Most, if not all, high performing organizations realize that written guidance is absolutely necessary to conduct business in a consistent manner. Many times, the breakdown occurs when time pressures and workloads become so great that we don’t think we have time to refer to the written guidance. We think “I remember what I need to do” and then it’s, “well, I got it mostly right” or, “I got it about 90% correct and that’s a pretty good percentage. Close enough.” At that point, variability has been introduced and now, the outcome is no longer consistent. Imagine the variance you would get if you have many employees that produce your product or complete your process with 90% accuracy. As your customer, if I don’t know what I’m getting every time I order your product, don’t you think I will start looking for alternate suppliers that will give me a predictable outcome?
So far, we have only touched on the concept of product quality. Consider this same idea in light of safety, production, and efficiency. Consistency in these areas is a must also. An easy way to think of it is that, for processes where you need consistent outcomes, you cannot allow the variability of the method, or you are encouraging variability of outcome. What if your workforce only performed at 90% accuracy on tasks with known elevated risk, where the risk mitigation or reduction strategy analyzed by the organization is embedded in the written guidance? For any organization aspiring to be highly reliable, this can be counter to increases capacity and resilience.
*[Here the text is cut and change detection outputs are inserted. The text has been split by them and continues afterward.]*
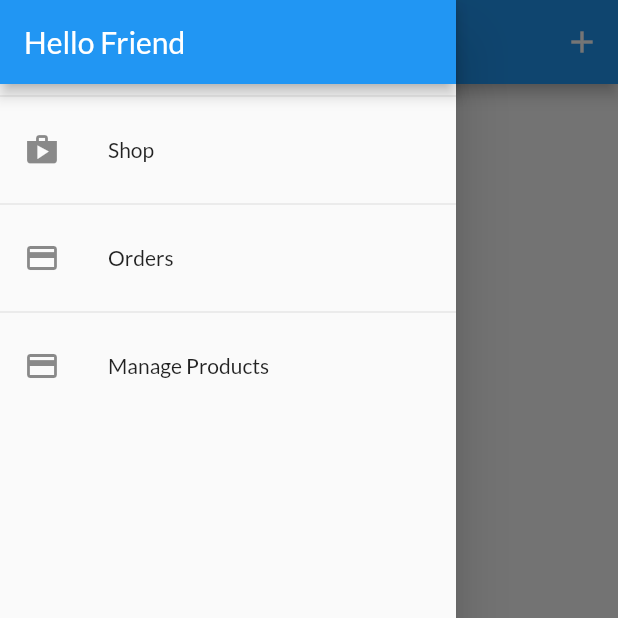
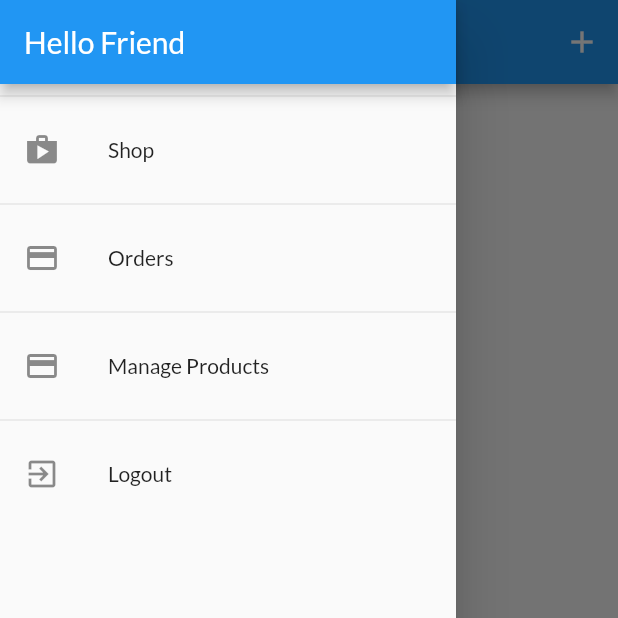
Before and after one commit to stevens34400/Flutter_IntroCourse, a Flutter app: the UserProductsScreen screen opened directly, with the side drawer open, on a phone screen of 412 x 824 dp, the top half of it. Run offline on Flutter 3.47's test engine with Material 2 defaults, Android fonts, the phone set to English and light mode, and no system bars; our stand-ins replace shared_preferences; accounts and stored records are empty; network calls fail.

Commit message:
finish shop app

```diff
--- a/shop_app/lib/providers/orders.dart
+++ b/shop_app/lib/providers/orders.dart
@@ -21,8 +21,9 @@
 class Orders with ChangeNotifier {
   List<OrderItem> _orders = [];
   final String authToken;
+  final String userId;
 
-  Orders(this.authToken, this._orders);
+  Orders(this.authToken, this.userId, this._orders);
 
   List<OrderItem> get orders {
     return [..._orders];
@@ -31,7 +32,7 @@
   Future<void> fetchAndSetOrders() async {
     var url = Uri.https(
       'shop-app-58796-default-rtdb.firebaseio.com',
-      '/orders.json',
+      '/orders/$userId.json',
       {'auth': authToken},
     );
     final response = await http.get(url);
@@ -62,7 +63,7 @@
   Future<void> addOrder(List<CartItem> cartProducts, double total) async {
     var url = Uri.https(
       'shop-app-58796-default-rtdb.firebaseio.com',
-      '/orders.json',
+      '/orders/$userId.json',
       {'auth': authToken},
     );
     final timeStamp = DateTime.now();
--- a/shop_app/lib/screens/user_products_screen.dart
+++ b/shop_app/lib/screens/user_products_screen.dart
@@ -11,12 +11,13 @@
 
   Future<void> _refreshProducts(BuildContext context) async {
     await Provider.of<ProductsProvider>(context, listen: false)
-        .fetchAndSetProducts();
+        .fetchAndSetProducts(true);
   }
 
   @override
   Widget build(BuildContext context) {
-    final productsData = Provider.of<ProductsProvider>(context);
+    // final productsData = Provider.of<ProductsProvider>(context);
+    print('loop');
     return Scaffold(
       drawer: AppDrawer(),
       appBar: AppBar(
@@ -30,9 +31,17 @@
           )
         ],
       ),
-      body: RefreshIndicator(
+      body: FutureBuilder(
+        future: _refreshProducts(context),
+        builder: (context, snapshot) =>
+            snapshot.connectionState == ConnectionState.waiting
+                ? Center(
+                    child: CircularProgressIndicator(),
+                  )
+                : RefreshIndicator(
                     onRefresh: () => _refreshProducts(context),
-        child: Padding(
+                    child: Consumer<ProductsProvider>(
+                      builder: (context, productsData, _) => Padding(
                         padding: const EdgeInsets.all(8.0),
                         child: ListView.builder(
                           itemCount: productsData.items.length,
@@ -47,6 +56,8 @@
                         ),
                       ),
                     ),
+                  ),
+      ),
     );
   }
 }
--- a/shop_app/lib/widgets/app_drawer.dart
+++ b/shop_app/lib/widgets/app_drawer.dart
@@ -1,4 +1,6 @@
 import 'package:flutter/material.dart';
+import 'package:provider/provider.dart';
+import 'package:shop_app/providers/auth.dart';
 import 'package:shop_app/screens/user_products_screen.dart';
 
 import '../screens/orders_screen.dart';
@@ -39,6 +41,16 @@
                   .pushReplacementNamed(UserProductsScreen.routeName);
             },
           ),
+          Divider(),
+          ListTile(
+            leading: Icon(Icons.exit_to_app),
+            title: Text('Logout'),
+            onTap: () {
+              Navigator.of(context).pop();
+              Navigator.of(context).pushReplacementNamed('/');
+              Provider.of<Auth>(context, listen: false).logout();
+            },
+          ),
         ],
       ),
     );
--- a/shop_app/pubspec.yaml
+++ b/shop_app/pubspec.yaml
@@ -26,6 +26,7 @@
   provider: ^5.0.0
   intl: ^0.15.8
   http: ^0.13.3
+  shared_preferences: ^2.0.6
 
 
   # The following adds the Cupertino Icons font to your application.
```
Also changed, not shown: shop_app/lib/main.dart (+12 -1 lines), shop_app/lib/providers/auth.dart (+55 -1 lines), shop_app/lib/providers/products_provider.dart (+20 -4 lines), shop_app/lib/screens/splash_screen.dart (added, +12 -0 lines), shop_app/pubspec.lock. Lines whose indentation alone changed are shown as unchanged.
The answer to the question of “Do I really need written guidance for a task” is more complex to answer than just the idea of consistency and more ideas will be addressed in future posts. At Fisher Improvement Technologies, we help companies realize their potential in a number of areas of operations, including effective written guidance. Please visit our website for more information on this and other topics for improvement www.improvewithfit.com.